That’s why I’ve been intrigued in the past year by the death of Huguette Clark, the reclusive copper heiress, who died last summer at the age of 104. She owned three apartments in one of New York’s most exclusive buildings, 907 Fifth Avenue at 72nd Street.
Now the three apartments she owned there are up for sale at the bargain basement prices of $12 million, $19 million and $24 million each. Each one has about 5,000 square feet but the smallest and cheapest does not have views of the park.
Miss Clark, who never married and who spent her last years in a hospital room, had lived in the apartments since the 1920s and, according to Brown Harris Stevens, the realtor selling these beauties, the apartments look virtually untouched.

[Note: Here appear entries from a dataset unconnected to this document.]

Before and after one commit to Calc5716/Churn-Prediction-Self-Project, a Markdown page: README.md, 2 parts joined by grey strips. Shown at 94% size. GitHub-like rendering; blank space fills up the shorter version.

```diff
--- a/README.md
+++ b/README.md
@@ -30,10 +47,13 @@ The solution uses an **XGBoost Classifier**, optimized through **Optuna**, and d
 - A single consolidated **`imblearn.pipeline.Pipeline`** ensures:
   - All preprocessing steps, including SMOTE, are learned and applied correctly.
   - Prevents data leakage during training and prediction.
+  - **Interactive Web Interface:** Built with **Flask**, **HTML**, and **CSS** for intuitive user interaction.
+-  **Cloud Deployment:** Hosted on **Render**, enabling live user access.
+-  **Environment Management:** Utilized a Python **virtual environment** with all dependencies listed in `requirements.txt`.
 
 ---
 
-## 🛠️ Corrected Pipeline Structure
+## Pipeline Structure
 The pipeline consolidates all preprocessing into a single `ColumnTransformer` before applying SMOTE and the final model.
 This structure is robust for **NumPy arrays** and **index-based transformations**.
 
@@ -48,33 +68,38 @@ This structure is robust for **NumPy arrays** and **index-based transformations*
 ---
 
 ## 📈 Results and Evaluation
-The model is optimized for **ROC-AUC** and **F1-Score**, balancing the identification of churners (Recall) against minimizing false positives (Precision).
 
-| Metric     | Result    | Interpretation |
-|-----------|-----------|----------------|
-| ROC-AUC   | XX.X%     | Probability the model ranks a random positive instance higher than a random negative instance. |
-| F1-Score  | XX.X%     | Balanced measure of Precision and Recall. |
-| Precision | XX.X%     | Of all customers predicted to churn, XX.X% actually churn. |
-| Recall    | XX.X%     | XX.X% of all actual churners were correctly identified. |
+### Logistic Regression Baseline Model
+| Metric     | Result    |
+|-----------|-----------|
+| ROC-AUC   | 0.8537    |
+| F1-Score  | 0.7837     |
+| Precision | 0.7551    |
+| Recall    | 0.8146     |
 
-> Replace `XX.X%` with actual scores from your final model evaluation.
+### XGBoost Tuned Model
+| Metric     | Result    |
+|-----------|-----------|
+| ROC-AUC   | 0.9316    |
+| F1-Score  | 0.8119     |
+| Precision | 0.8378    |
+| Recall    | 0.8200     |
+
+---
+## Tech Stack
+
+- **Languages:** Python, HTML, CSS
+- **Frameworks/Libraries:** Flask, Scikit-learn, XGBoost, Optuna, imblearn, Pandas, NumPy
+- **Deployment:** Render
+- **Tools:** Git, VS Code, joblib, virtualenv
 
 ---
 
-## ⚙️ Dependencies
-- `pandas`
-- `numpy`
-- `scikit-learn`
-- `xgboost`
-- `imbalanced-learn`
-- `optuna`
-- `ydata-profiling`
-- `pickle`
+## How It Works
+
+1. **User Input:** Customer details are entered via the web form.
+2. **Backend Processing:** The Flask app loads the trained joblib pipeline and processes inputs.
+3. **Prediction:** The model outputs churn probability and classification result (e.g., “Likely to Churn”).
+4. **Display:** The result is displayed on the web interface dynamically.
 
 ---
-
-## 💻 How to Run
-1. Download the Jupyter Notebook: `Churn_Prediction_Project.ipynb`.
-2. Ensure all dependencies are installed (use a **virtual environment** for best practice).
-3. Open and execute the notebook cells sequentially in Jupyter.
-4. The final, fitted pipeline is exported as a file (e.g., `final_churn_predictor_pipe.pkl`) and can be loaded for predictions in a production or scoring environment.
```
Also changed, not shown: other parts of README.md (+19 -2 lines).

To enter this apartment is to be transported back to another era. Mrs. Clark resided here from the 1920’s and it is believed that many of the rooms embellished with ornate moldings were designed at that time by French & Company in the Louis XVI style. The apartment stretches the full length of the Fifth Avenue facade of the building, offering over 100 feet of frontage on the Avenue and exceptional views of Central Park and the West Side skyline. Light streams through the nine oversized windows on the Fifth Avenue exposure.
I would love to get a look inside (here are the floor plans) but, so far, have been told only qualified buyers are eligible, and I happen to be more than a few million short this week. But who knows? Maybe it will be opened up to a press tour and I’ll get in or some kindly billionaire will read this post and have me along.
As if. I’m still trying to get into the Dakota Apartments, where Yoko Ono still lives, but I’ve not been lucky there either. I’m still trying but, till then, The Frick Museum will have to suffice.